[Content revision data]
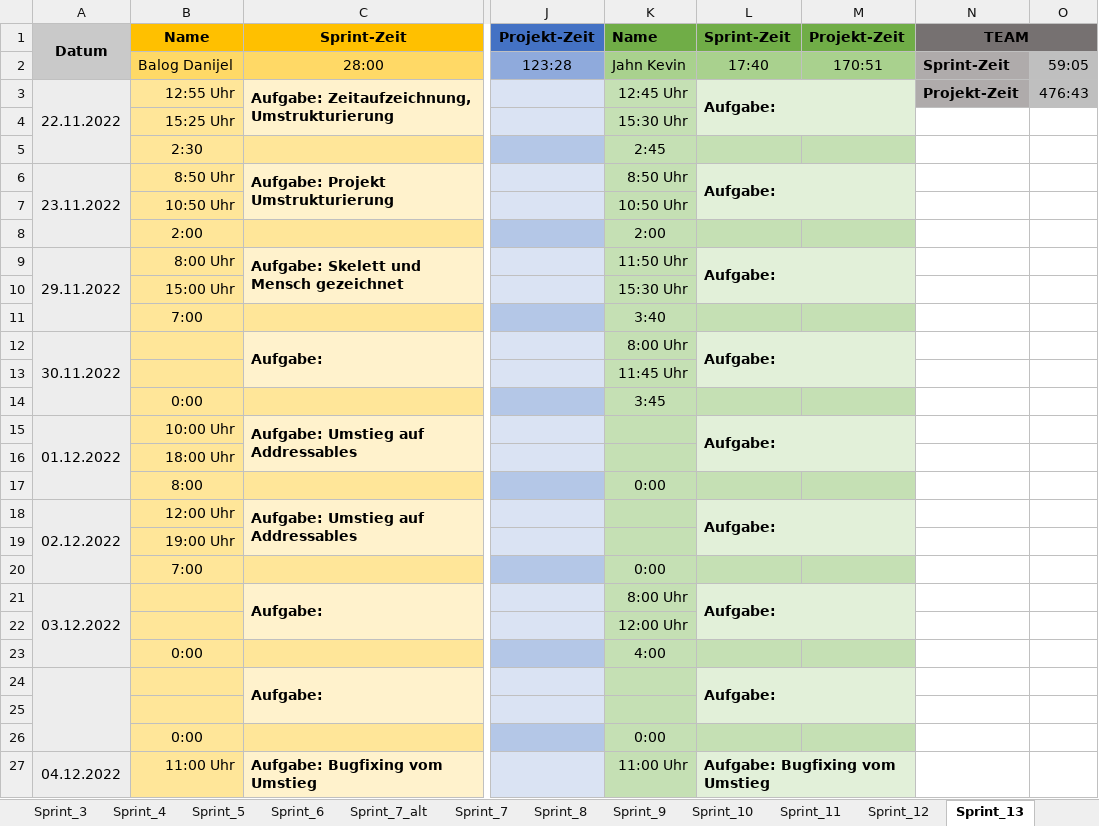
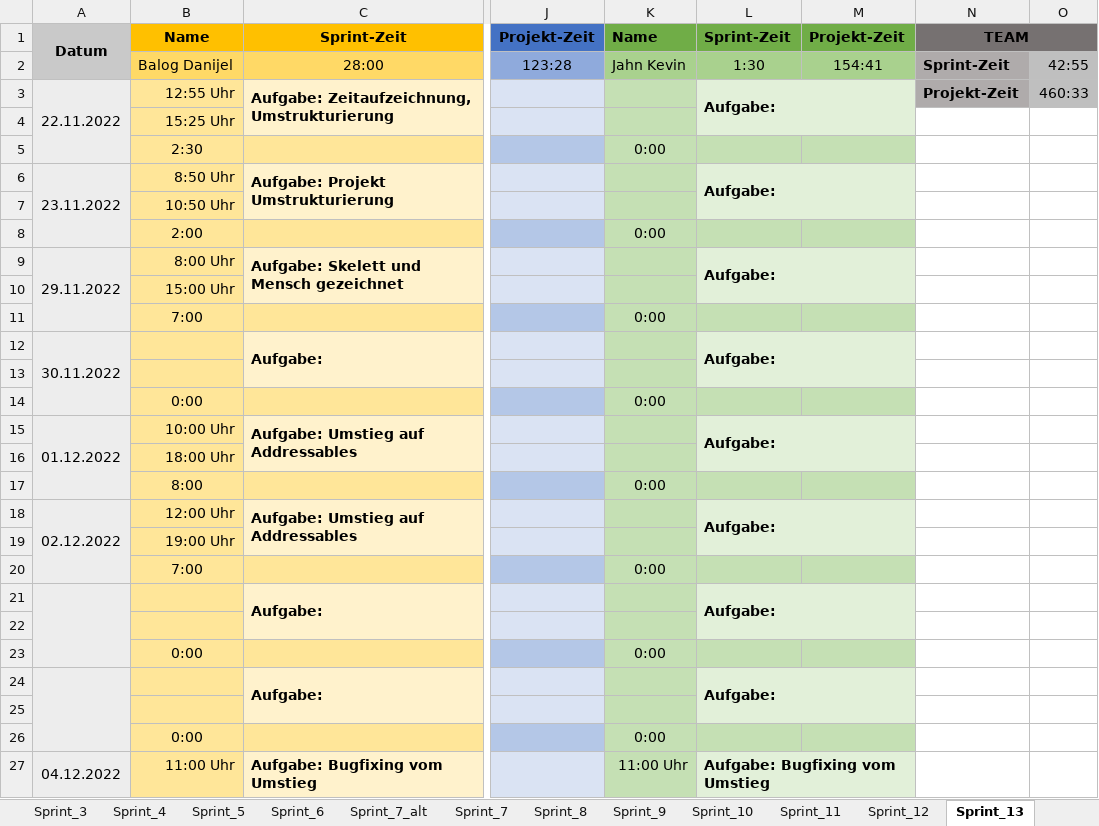
Before and after one commit to FragonGamer/ishjarta, an Excel workbook: Zeitaufzeichnung_Ishjarta.xlsm, sheet Sprint_13, drawn as a sheet; only a part is shown, gaps mark what is left out; values as stored, in another font and other column widths than the file's, no borders; charts and pictures not drawn; the diff names each change by its address in the sheet, - before the commit and + after, or states it on an @@ line.

Commit message:
Revert "Merge branch 'develop' of https://github.com/Fragon-Studios/ishjarta into develop"
This reverts commit 5359ff8cb25c43104db0a2b1b01a7fc07d311810, reversing
changes made to 0bfb0e99455f5a01d8872bef59eca1f1ed7d5b7e.

```diff
--- a/Zeitaufzeichnung_Ishjarta.xlsm (sheet Sprint_13)
+++ b/Zeitaufzeichnung_Ishjarta.xlsm (sheet Sprint_13)
-L2: 17:40
+L2: 1:30
-M2: 170:51
+M2: 154:41
-O2: 59:05
+O2: 42:55
-K3: 12:45 Uhr
+K3: (empty)
-O3: 476:43
+O3: 460:33
-K4: 15:30 Uhr
+K4: (empty)
-K5: 2:45
+K5: 0:00
-K6: 8:50 Uhr
+K6: (empty)
-K7: 10:50 Uhr
+K7: (empty)
-K8: 2:00
+K8: 0:00
-K9: 11:50 Uhr
+K9: (empty)
-K10: 15:30 Uhr
+K10: (empty)
-K11: 3:40
+K11: 0:00
-K12: 8:00 Uhr
+K12: (empty)
-K13: 11:45 Uhr
+K13: (empty)
-K14: 3:45
+K14: 0:00
-A21: 03.12.2022
+A21: (empty)
-K21: 8:00 Uhr
+K21: (empty)
-K22: 12:00 Uhr
+K22: (empty)
-K23: 4:00
+K23: 0:00
```
Also changed, not shown: charts or pictures, 3 other files.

**WHAT IS BEING ASKED**
From the entries, report each line that includes the word "empty".

**SOLUTION TO THIS PROBLEM**
+K3: (empty)
+K4: (empty)
+K6: (empty)
+K7: (empty)
+K9: (empty)
+K10: (empty)
+K12: (empty)
+K13: (empty)
+A21: (empty)
+K21: (empty)
+K22: (empty)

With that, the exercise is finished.